Problem requirements -> Within the data that follows, tally every line containing "style". Provide only the tally.

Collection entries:
Content starts
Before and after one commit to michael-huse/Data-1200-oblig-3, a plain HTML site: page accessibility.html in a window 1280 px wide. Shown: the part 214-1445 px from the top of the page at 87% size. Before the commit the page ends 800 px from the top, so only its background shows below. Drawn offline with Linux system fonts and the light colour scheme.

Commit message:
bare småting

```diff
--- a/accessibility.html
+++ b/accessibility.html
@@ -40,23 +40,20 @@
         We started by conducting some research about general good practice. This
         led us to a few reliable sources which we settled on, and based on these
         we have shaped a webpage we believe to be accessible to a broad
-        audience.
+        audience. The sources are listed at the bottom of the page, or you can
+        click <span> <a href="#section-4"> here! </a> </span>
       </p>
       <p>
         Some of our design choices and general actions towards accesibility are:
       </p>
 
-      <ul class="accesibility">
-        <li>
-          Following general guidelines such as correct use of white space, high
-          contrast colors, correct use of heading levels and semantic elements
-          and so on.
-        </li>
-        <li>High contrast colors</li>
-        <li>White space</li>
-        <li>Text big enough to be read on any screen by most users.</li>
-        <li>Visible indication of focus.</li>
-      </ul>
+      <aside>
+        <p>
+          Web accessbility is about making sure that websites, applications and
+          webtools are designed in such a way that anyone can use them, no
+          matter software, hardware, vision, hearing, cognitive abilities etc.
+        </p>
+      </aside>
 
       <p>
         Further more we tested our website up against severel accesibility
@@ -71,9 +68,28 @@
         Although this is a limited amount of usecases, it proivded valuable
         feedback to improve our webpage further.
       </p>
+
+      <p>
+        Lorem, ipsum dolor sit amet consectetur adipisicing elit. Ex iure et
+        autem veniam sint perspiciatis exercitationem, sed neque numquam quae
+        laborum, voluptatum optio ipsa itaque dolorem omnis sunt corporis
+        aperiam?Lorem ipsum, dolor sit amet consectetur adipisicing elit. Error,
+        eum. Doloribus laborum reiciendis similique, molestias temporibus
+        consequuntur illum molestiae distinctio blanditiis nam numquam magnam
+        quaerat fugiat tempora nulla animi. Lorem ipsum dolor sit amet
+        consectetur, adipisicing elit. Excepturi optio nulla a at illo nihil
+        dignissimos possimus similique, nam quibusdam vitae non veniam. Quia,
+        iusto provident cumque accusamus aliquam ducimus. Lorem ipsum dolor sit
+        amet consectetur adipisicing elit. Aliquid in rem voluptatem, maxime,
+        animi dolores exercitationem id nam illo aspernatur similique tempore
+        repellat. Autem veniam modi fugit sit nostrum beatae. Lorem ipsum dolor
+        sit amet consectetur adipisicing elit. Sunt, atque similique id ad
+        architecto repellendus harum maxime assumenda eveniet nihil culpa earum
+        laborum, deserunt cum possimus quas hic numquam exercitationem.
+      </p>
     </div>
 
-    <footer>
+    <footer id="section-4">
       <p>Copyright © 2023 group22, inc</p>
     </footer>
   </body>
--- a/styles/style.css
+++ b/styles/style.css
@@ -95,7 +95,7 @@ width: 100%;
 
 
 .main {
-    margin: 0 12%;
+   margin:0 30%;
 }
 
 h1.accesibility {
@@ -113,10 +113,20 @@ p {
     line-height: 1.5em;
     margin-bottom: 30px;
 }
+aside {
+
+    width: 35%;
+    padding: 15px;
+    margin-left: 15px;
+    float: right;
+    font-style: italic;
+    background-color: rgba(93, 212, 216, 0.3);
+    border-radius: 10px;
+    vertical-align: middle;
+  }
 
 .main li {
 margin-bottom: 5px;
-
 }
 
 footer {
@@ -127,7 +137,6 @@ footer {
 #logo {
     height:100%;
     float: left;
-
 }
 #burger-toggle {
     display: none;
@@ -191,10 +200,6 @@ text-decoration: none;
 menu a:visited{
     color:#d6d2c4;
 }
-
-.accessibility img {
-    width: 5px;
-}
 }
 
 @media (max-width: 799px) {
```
Content ends
Response area -> 3